There is a Franciscan Friars shrine near our house, where I enjoy either walking on its trails, or sitting in its beautiful shaded spots. One shaded spot is next to a lotus pond. A couple of weeks ago, I first saw the pond on a sunny day in July. I had come upon the pond suddenly when I had lost my way in the wooded trails. It was a surprise to see huge pink lotuses blooming in North America. Likely the plants had been imported, because I later found that only a yellow variety (Nelumbo lutea) is native to North America; the pink variety, Nelumbo nucifera, is native to Southeast Asia and East Asia; the word nelumbo is of Sinhalese origin.

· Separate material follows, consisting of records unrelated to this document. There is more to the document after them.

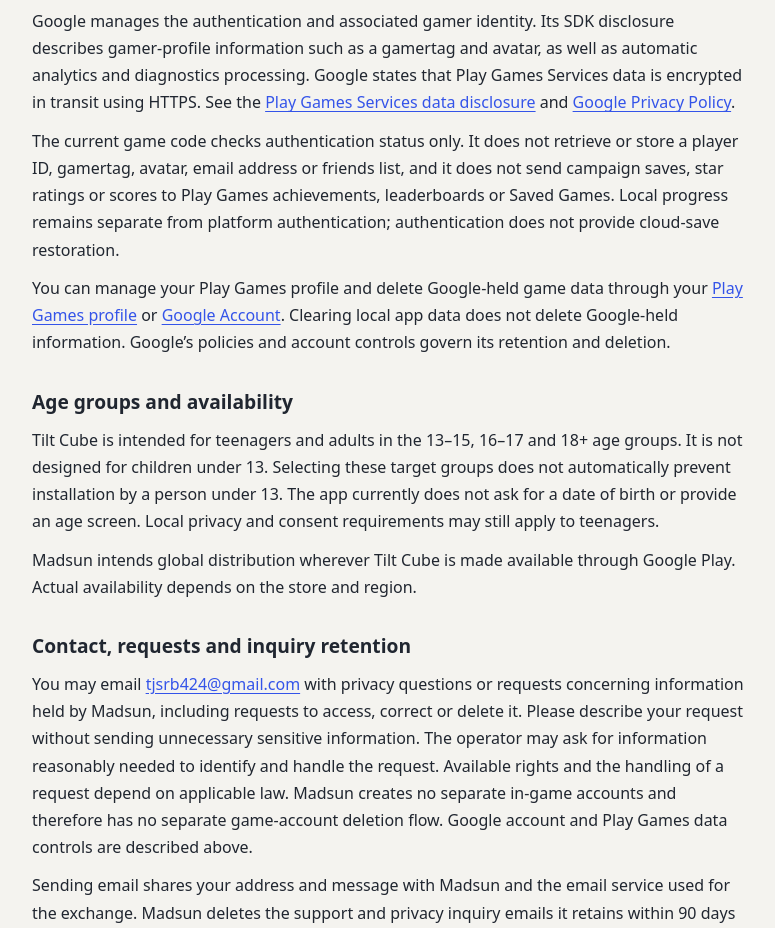
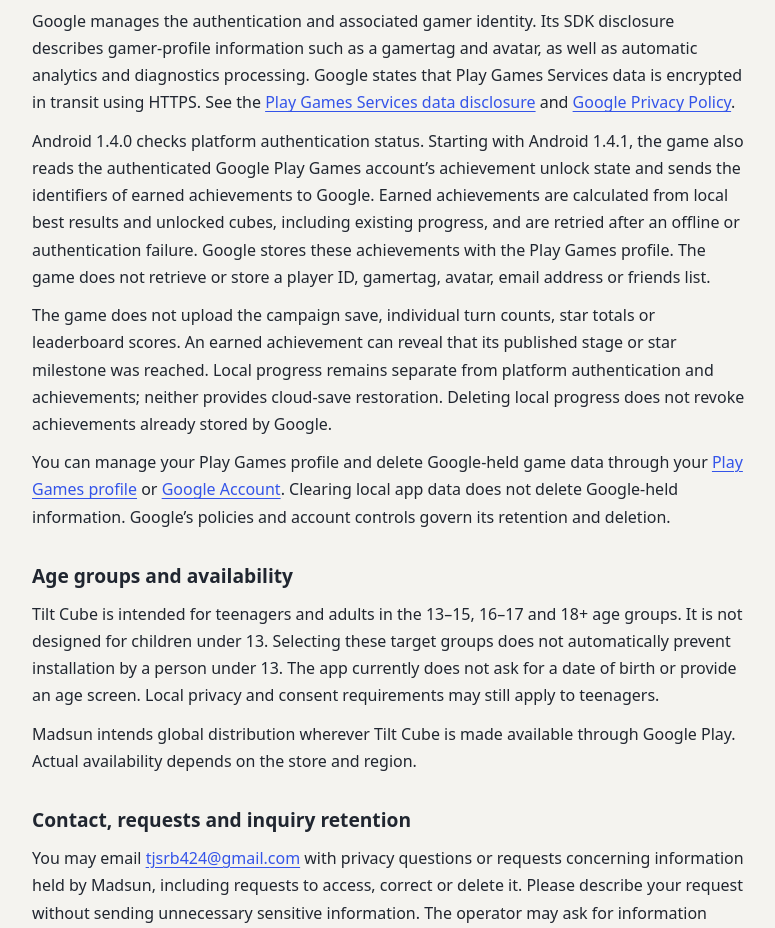
Before and after one commit to tjsrb424/madsun-privacy, a plain HTML site: page en.html in a window 1280 px wide. Shown: the part 1683-2611 px from the top of the page, without its empty margins (250-1025 px from the left). Drawn offline with Linux system fonts and the light colour scheme.

Commit message:
docs: disclose optional Play Games achievements in Android 1.4.1

```diff
--- a/en.html
+++ b/en.html
@@ -39,7 +39,8 @@
 <section><h2>Google Play Games authentication</h2>
 <p>Android 1.4.0 includes the Google Play Games Services SDK for automatic platform authentication using your Play Games profile. Authentication failure does not block gameplay. Automatic profile-creation prompts are suppressed. Madsun does not create a separate game account from this authentication.</p>
 <p>Google manages the authentication and associated gamer identity. Its SDK disclosure describes gamer-profile information such as a gamertag and avatar, as well as automatic analytics and diagnostics processing. Google states that Play Games Services data is encrypted in transit using HTTPS. See the <a href="https://developer.android.com/games/pgs/data-collection">Play Games Services data disclosure</a> and <a href="https://policies.google.com/privacy?hl=en">Google Privacy Policy</a>.</p>
-<p>The current game code checks authentication status only. It does not retrieve or store a player ID, gamertag, avatar, email address or friends list, and it does not send campaign saves, star ratings or scores to Play Games achievements, leaderboards or Saved Games. Local progress remains separate from platform authentication; authentication does not provide cloud-save restoration.</p>
+<p>Android 1.4.0 checks platform authentication status. Starting with Android 1.4.1, the game also reads the authenticated Google Play Games account’s achievement unlock state and sends the identifiers of earned achievements to Google. Earned achievements are calculated from local best results and unlocked cubes, including existing progress, and are retried after an offline or authentication failure. Google stores these achievements with the Play Games profile. The game does not retrieve or store a player ID, gamertag, avatar, email address or friends list.</p>
+<p>The game does not upload the campaign save, individual turn counts, star totals or leaderboard scores. An earned achievement can reveal that its published stage or star milestone was reached. Local progress remains separate from platform authentication and achievements; neither provides cloud-save restoration. Deleting local progress does not revoke achievements already stored by Google.</p>
 <p>You can manage your Play Games profile and delete Google-held game data through your <a href="https://play.google.com/games/profile">Play Games profile</a> or <a href="https://myaccount.google.com/">Google Account</a>. Clearing local app data does not delete Google-held information. Google’s policies and account controls govern its retention and deletion.</p></section>
 <section><h2>Age groups and availability</h2>
 <p>Tilt Cube is intended for teenagers and adults in the 13–15, 16–17 and 18+ age groups. It is not designed for children under 13. Selecting these target groups does not automatically prevent installation by a person under 13. The app currently does not ask for a date of birth or provide an age screen. Local privacy and consent requirements may still apply to teenagers.</p>
```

The pond in July had been filled with flowers, shining in the bright sun. For some reason I had felt that a few weeks would have passed, by the time I next saw the pond and that the lotuses would perhaps be gone by then.

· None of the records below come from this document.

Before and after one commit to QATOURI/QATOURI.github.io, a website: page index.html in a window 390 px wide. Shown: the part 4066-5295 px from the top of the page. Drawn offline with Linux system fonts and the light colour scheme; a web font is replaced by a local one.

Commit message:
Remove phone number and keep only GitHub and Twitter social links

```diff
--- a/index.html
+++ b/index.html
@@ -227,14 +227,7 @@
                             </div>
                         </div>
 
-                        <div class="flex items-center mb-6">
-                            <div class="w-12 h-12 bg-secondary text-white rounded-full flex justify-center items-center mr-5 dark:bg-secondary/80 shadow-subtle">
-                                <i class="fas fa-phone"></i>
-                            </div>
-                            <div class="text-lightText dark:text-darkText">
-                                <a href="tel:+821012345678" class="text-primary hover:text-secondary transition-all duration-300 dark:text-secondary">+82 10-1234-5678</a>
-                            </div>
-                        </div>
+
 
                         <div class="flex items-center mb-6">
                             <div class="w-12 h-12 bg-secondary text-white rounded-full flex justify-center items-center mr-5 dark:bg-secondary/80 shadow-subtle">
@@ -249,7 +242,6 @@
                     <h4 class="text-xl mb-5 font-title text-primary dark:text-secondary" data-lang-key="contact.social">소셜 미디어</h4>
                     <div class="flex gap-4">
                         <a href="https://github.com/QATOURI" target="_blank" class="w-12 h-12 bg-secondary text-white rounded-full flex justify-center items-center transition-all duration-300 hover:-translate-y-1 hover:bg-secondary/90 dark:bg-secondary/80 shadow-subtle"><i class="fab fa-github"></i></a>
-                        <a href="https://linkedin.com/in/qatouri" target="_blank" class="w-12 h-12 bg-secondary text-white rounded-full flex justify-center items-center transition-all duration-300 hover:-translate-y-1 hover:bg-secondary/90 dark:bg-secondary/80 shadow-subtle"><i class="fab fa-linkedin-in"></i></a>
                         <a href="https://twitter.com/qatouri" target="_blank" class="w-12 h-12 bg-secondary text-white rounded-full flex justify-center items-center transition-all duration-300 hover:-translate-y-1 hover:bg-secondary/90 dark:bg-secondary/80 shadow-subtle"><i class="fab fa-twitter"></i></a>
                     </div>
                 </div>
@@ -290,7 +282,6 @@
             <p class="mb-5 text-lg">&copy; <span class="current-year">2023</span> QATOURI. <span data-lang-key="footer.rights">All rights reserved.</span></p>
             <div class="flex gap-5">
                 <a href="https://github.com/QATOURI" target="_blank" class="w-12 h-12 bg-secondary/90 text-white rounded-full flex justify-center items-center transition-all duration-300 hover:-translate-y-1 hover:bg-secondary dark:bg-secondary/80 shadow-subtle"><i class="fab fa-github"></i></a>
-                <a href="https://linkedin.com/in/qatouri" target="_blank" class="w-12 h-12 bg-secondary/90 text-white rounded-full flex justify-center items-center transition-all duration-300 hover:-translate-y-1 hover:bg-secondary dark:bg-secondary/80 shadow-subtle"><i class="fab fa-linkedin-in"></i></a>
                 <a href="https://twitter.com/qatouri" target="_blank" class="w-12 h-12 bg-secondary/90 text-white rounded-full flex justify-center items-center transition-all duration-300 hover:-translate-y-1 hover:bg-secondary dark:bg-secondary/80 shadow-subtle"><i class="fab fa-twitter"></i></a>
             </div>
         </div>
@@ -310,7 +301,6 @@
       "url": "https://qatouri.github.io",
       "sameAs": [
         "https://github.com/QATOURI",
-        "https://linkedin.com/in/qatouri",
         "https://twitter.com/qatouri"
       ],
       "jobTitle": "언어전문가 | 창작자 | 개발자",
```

Indeed, two weeks had passed by the time I returned to the shrine. Perhaps because it’s already mid-August and summer is coming to an end, I was reminded of my friend’s comment last year around the same time, about his vegetable garden, which he takes care of like his baby. He had been sad at the passing of summer and had said that the last vegetable crops had been harvested, the plants were dying and there was just the smell of death. I wondered how the lovely pond would look today. Perhaps past its prime?
It has been raining for the past few days. The grass was wet as I walked over to the lotus pond. From a distance, I could see that some of the stalks were broken by last night’s rain. Also, many flowers had lost their petals, and their pollen-filled, soft, yellow pods were now empty, hard, and green. But there were still several beautiful blooms and even a couple of plump buds. I sat for a few minutes in the small shelter next to the pond. The large leaves were sprinkled with dew and some of them held the water in their center. I saw a little caterpillar on the leaf near me and realized it had a water drop on its legs. I thought perhaps the caterpillar was standing on the water drop. But the caterpillar moved, and the water drop moved with it. It was carrying the drop with it! Taking it where?…I wondered. As I looked around, I saw several caterpillars in various stages – eggs, small babies, and fully grown adults munching on the lotus leaves. The lotus leaves were now food for the caterpillars. The July sun had brought the lotuses. The August rains had brought the caterpillars, with food ready for them.
There is no death. There is only life in different forms.
Much later I remembered that while sitting in the lotus shelter I had been listening to the Amritabindu Upanishad lesson taught by Swami Advayananda. (Amritabindu = drop of nectar). Perhaps that little caterpillar was carrying a drop of nectar home.
August 15, 2020